◆ Input data
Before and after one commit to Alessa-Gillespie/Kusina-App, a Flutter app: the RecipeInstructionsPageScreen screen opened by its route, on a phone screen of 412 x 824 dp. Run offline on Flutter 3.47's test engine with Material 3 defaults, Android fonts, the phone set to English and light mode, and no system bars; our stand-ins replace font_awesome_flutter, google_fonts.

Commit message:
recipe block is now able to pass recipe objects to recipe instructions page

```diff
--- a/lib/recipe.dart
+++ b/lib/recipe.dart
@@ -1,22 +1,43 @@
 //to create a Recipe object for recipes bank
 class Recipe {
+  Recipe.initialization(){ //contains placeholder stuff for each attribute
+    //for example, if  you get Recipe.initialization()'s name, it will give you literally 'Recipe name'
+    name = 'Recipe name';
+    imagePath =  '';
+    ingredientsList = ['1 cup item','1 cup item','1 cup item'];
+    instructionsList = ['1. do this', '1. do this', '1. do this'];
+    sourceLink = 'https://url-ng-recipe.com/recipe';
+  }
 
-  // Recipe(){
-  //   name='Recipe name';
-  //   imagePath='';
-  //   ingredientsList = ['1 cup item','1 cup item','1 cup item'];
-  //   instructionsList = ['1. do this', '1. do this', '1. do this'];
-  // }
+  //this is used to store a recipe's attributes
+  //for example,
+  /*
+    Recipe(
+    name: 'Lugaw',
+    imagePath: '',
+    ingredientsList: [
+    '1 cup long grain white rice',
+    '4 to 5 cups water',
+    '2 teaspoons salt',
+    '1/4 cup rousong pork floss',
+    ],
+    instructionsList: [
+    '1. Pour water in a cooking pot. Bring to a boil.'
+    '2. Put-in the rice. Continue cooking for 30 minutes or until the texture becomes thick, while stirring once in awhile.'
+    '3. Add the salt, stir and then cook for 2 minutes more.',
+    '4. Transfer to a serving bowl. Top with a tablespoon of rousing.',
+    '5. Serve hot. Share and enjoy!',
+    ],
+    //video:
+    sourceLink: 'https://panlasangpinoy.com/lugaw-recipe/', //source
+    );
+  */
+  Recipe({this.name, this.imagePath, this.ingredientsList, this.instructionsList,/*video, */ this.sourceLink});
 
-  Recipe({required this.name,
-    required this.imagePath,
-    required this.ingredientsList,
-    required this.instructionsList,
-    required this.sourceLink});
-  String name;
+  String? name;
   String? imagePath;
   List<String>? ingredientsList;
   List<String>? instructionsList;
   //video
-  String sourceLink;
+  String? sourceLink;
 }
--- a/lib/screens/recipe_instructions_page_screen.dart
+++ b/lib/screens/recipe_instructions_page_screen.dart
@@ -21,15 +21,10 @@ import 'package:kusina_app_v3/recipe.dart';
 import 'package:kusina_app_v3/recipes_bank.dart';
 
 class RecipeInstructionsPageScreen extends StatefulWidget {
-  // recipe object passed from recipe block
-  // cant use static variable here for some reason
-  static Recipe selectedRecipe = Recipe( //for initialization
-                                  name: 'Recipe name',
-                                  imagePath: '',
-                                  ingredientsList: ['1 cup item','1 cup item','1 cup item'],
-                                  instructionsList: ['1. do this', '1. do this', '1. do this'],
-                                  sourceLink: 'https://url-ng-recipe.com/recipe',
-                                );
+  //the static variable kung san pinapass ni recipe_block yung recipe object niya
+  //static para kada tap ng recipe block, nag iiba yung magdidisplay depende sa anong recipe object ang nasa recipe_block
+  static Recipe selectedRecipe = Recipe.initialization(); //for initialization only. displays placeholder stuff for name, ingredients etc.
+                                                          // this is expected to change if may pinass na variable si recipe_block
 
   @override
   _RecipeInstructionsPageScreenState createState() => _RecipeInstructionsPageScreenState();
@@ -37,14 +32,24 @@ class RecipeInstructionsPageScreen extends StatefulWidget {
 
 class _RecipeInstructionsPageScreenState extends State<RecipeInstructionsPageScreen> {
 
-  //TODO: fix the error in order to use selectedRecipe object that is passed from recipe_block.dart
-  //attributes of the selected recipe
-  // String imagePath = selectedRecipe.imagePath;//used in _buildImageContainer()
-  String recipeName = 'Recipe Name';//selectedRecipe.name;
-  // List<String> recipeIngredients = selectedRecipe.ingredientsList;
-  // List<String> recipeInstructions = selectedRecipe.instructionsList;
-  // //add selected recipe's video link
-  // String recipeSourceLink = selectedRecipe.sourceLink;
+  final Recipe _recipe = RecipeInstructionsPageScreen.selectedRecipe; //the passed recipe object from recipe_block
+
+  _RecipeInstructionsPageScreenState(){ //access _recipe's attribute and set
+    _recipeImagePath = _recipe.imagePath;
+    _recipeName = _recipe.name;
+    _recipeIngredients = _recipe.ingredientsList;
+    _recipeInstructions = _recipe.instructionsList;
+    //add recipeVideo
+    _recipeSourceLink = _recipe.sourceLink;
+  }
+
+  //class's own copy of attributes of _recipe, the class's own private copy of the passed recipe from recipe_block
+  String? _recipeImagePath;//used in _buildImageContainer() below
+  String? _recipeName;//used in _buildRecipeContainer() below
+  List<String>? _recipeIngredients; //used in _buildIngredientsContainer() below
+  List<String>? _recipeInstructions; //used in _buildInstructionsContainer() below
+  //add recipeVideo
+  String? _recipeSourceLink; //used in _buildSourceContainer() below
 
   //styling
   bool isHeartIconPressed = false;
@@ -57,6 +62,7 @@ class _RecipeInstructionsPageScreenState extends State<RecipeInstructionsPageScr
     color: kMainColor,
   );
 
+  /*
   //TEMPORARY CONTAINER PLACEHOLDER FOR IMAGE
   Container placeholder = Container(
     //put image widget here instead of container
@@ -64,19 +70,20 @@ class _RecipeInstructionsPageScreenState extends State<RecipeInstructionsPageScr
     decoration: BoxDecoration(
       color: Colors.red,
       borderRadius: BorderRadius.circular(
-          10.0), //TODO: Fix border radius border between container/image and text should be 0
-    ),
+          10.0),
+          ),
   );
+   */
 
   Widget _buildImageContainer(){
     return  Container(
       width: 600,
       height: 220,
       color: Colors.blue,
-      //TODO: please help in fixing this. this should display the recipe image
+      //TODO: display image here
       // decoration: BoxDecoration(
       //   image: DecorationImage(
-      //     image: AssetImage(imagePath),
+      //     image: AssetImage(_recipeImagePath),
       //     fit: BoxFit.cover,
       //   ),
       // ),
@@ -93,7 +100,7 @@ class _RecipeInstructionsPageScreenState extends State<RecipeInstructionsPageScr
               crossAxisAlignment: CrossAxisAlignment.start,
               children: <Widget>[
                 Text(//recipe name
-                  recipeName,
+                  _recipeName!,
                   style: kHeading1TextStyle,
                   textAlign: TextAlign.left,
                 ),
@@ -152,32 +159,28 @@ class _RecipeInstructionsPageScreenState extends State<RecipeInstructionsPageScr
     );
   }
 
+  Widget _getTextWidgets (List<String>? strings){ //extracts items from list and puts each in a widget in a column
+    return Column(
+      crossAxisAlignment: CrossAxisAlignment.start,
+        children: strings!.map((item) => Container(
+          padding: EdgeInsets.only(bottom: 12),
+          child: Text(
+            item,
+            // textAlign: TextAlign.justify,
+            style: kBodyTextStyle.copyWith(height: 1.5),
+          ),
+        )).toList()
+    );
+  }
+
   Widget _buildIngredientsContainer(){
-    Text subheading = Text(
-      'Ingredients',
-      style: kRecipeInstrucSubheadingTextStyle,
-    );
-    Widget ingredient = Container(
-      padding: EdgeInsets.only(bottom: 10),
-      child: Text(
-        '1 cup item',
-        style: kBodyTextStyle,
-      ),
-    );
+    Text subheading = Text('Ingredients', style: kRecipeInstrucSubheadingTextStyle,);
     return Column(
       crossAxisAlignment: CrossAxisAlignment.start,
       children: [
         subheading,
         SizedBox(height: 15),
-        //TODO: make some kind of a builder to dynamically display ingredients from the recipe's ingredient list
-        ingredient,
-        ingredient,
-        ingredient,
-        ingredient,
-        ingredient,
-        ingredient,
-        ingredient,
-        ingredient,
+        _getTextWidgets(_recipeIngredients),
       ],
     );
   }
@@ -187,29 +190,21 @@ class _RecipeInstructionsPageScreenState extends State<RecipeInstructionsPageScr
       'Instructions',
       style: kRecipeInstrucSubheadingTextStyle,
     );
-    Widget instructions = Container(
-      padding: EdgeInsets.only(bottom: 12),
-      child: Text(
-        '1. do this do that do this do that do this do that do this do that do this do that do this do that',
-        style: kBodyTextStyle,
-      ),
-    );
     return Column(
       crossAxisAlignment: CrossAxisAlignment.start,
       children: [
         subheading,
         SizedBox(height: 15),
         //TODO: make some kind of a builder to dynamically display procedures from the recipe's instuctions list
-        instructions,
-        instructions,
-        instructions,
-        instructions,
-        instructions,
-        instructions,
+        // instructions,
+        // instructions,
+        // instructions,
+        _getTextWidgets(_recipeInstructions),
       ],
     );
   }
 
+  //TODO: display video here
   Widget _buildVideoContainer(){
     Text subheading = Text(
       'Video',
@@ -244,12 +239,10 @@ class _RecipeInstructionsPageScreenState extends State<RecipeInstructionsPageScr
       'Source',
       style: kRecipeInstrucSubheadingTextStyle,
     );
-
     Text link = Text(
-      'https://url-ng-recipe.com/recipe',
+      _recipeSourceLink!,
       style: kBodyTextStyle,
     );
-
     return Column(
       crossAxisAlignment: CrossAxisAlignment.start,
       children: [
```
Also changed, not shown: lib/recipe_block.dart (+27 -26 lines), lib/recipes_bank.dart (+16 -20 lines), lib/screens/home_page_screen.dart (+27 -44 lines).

◆ What you are asked to do
Find how many lines contain "height" in the data. Write that number and nothing else.

◆ Answer to this task
4